▶ Exercise aim: This exercise calls for retyping every line below exactly, with the images omitted.

[Excerpts from a dataset]
════════════════════
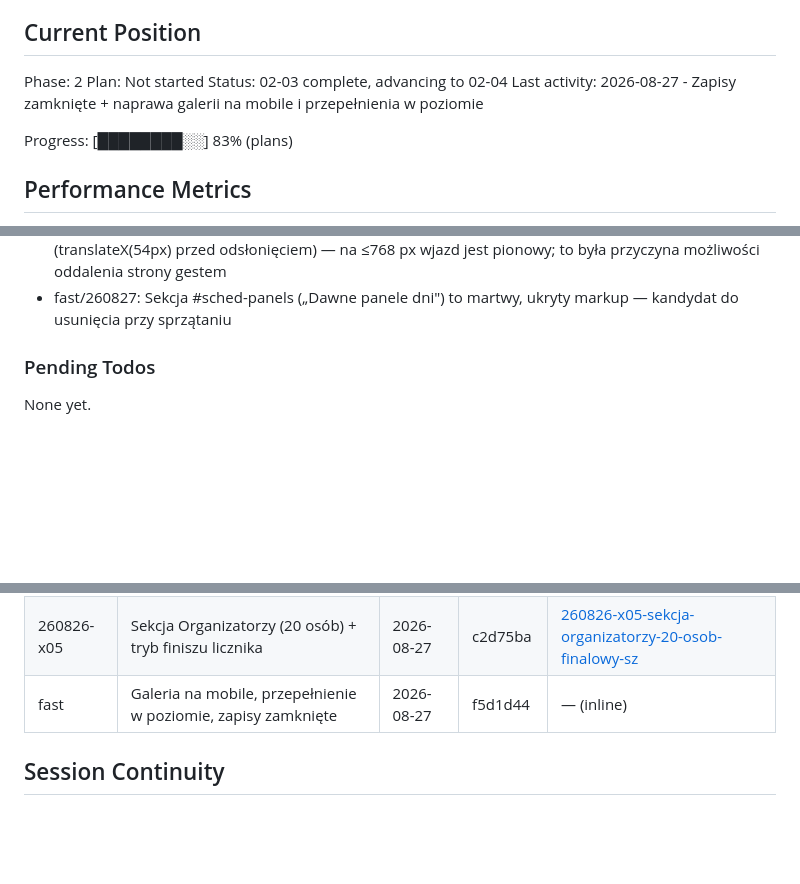
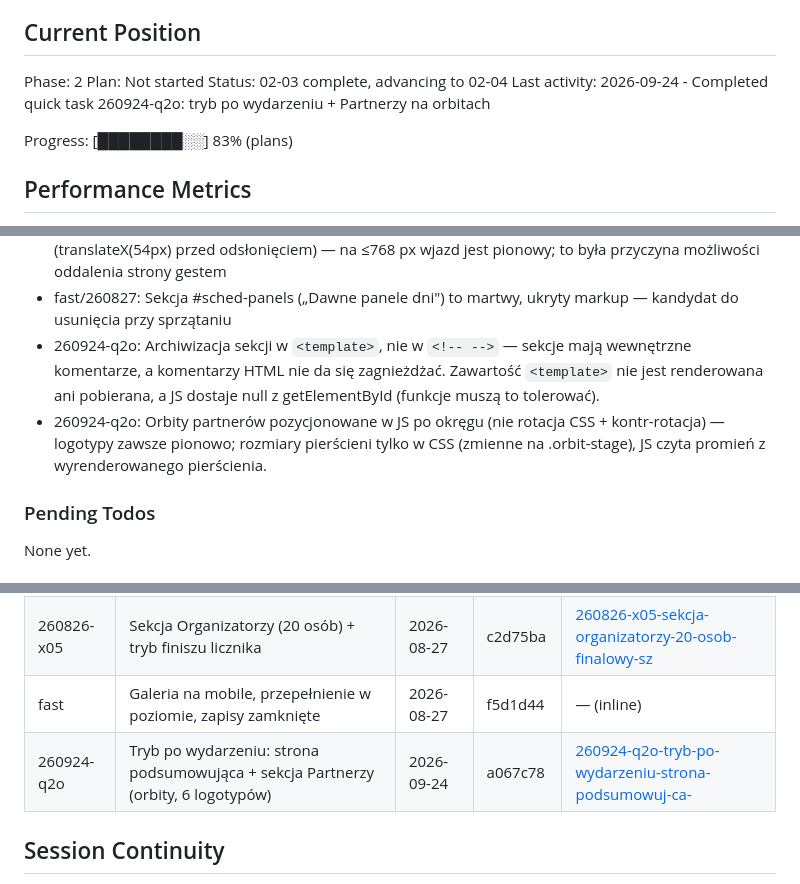
Before and after one commit to administracja-ssuew/adapciak, a Markdown page: .planning/STATE.md, 3 parts joined by grey strips. Rendered like a GitHub page; blank space fills up the shorter version.

Commit message:
docs(quick-260924-q2o): tryb po wydarzeniu + Partnerzy na orbitach

```diff
--- a/.planning/STATE.md
+++ b/.planning/STATE.md
@@ -28,7 +28,7 @@ See: .planning/PROJECT.md (updated 2026-05-25)
 Phase: 2
 Plan: Not started
 Status: 02-03 complete, advancing to 02-04
-Last activity: 2026-08-27 - Zapisy zamknięte + naprawa galerii na mobile i przepełnienia w poziomie
+Last activity: 2026-09-24 - Completed quick task 260924-q2o: tryb po wydarzeniu + Partnerzy na orbitach
 
 Progress: [████████░░] 83% (plans)
 
@@ -84,6 +84,8 @@ Recent decisions affecting current work:
 - fast/260827: revealObs MUSI mieć threshold 0 — przy progu ułamkowym elementy wyższe od okna (galeria masonry ~9400 px na mobile) nigdy nie odsłaniają wymaganego procentu i zostają na opacity:0
 - fast/260827: `.reveal-left/.reveal-right` rozpychały layout w poziomie na telefonach (translateX(54px) przed odsłonięciem) — na ≤768 px wjazd jest pionowy; to była przyczyna możliwości oddalenia strony gestem
 - fast/260827: Sekcja #sched-panels („Dawne panele dni") to martwy, ukryty markup — kandydat do usunięcia przy sprzątaniu
+- 260924-q2o: Archiwizacja sekcji w `<template>`, nie w `<!-- -->` — sekcje mają wewnętrzne komentarze, a komentarzy HTML nie da się zagnieżdżać. Zawartość `<template>` nie jest renderowana ani pobierana, a JS dostaje null z getElementById (funkcje muszą to tolerować).
+- 260924-q2o: Orbity partnerów pozycjonowane w JS po okręgu (nie rotacja CSS + kontr-rotacja) — logotypy zawsze pionowo; rozmiary pierścieni tylko w CSS (zmienne na .orbit-stage), JS czyta promień z wyrenderowanego pierścienia.
 
 ### Pending Todos
 
@@ -104,6 +106,7 @@ None yet.
 | 260826-w7c | Sekcja Partnerzy: taśma 3 logotypów + cena noclegu 65 zł | 2026-08-26 | 249c01f | [260826-w7c-sekcja-partnerzy-tasma-3-logotypow-cena-](./quick/260826-w7c-sekcja-partnerzy-tasma-3-logotypow-cena-/) |
 | 260826-x05 | Sekcja Organizatorzy (20 osób) + tryb finiszu licznika | 2026-08-27 | c2d75ba | [260826-x05-sekcja-organizatorzy-20-osob-finalowy-sz](./quick/260826-x05-sekcja-organizatorzy-20-osob-finalowy-sz/) |
 | fast | Galeria na mobile, przepełnienie w poziomie, zapisy zamknięte | 2026-08-27 | f5d1d44 | — (inline) |
+| 260924-q2o | Tryb po wydarzeniu: strona podsumowująca + sekcja Partnerzy (orbity, 6 logotypów) | 2026-09-24 | a067c78 | [260924-q2o-tryb-po-wydarzeniu-strona-podsumowuj-ca-](./quick/260924-q2o-tryb-po-wydarzeniu-strona-podsumowuj-ca-/) |
 
 ## Session Continuity
 
```
Also changed, not shown: 2 other files.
════════════════════
▶ Final answer:
Before and after one commit to administracja-ssuew/adapciak, a Markdown page: .planning/STATE.md, 3 parts joined by grey strips. Rendered like a GitHub page; blank space fills up the shorter version.

Commit message:
docs(quick-260924-q2o): tryb po wydarzeniu + Partnerzy na orbitach

```diff
--- a/.planning/STATE.md
+++ b/.planning/STATE.md
@@ -28,7 +28,7 @@ See: .planning/PROJECT.md (updated 2026-05-25)
 Phase: 2
 Plan: Not started
 Status: 02-03 complete, advancing to 02-04
-Last activity: 2026-08-27 - Zapisy zamknięte + naprawa galerii na mobile i przepełnienia w poziomie
+Last activity: 2026-09-24 - Completed quick task 260924-q2o: tryb po wydarzeniu + Partnerzy na orbitach
 
 Progress: [████████░░] 83% (plans)
 
@@ -84,6 +84,8 @@ Recent decisions affecting current work:
 - fast/260827: revealObs MUSI mieć threshold 0 — przy progu ułamkowym elementy wyższe od okna (galeria masonry ~9400 px na mobile) nigdy nie odsłaniają wymaganego procentu i zostają na opacity:0
 - fast/260827: `.reveal-left/.reveal-right` rozpychały layout w poziomie na telefonach (translateX(54px) przed odsłonięciem) — na ≤768 px wjazd jest pionowy; to była przyczyna możliwości oddalenia strony gestem
 - fast/260827: Sekcja #sched-panels („Dawne panele dni") to martwy, ukryty markup — kandydat do usunięcia przy sprzątaniu
+- 260924-q2o: Archiwizacja sekcji w `<template>`, nie w `<!-- -->` — sekcje mają wewnętrzne komentarze, a komentarzy HTML nie da się zagnieżdżać. Zawartość `<template>` nie jest renderowana ani pobierana, a JS dostaje null z getElementById (funkcje muszą to tolerować).
+- 260924-q2o: Orbity partnerów pozycjonowane w JS po okręgu (nie rotacja CSS + kontr-rotacja) — logotypy zawsze pionowo; rozmiary pierścieni tylko w CSS (zmienne na .orbit-stage), JS czyta promień z wyrenderowanego pierścienia.
 
 ### Pending Todos
 
@@ -104,6 +106,7 @@ None yet.
 | 260826-w7c | Sekcja Partnerzy: taśma 3 logotypów + cena noclegu 65 zł | 2026-08-26 | 249c01f | [260826-w7c-sekcja-partnerzy-tasma-3-logotypow-cena-](./quick/260826-w7c-sekcja-partnerzy-tasma-3-logotypow-cena-/) |
 | 260826-x05 | Sekcja Organizatorzy (20 osób) + tryb finiszu licznika | 2026-08-27 | c2d75ba | [260826-x05-sekcja-organizatorzy-20-osob-finalowy-sz](./quick/260826-x05-sekcja-organizatorzy-20-osob-finalowy-sz/) |
 | fast | Galeria na mobile, przepełnienie w poziomie, zapisy zamknięte | 2026-08-27 | f5d1d44 | — (inline) |
+| 260924-q2o | Tryb po wydarzeniu: strona podsumowująca + sekcja Partnerzy (orbity, 6 logotypów) | 2026-09-24 | a067c78 | [260924-q2o-tryb-po-wydarzeniu-strona-podsumowuj-ca-](./quick/260924-q2o-tryb-po-wydarzeniu-strona-podsumowuj-ca-/) |
 
 ## Session Continuity
 
```
Also changed, not shown: 2 other files.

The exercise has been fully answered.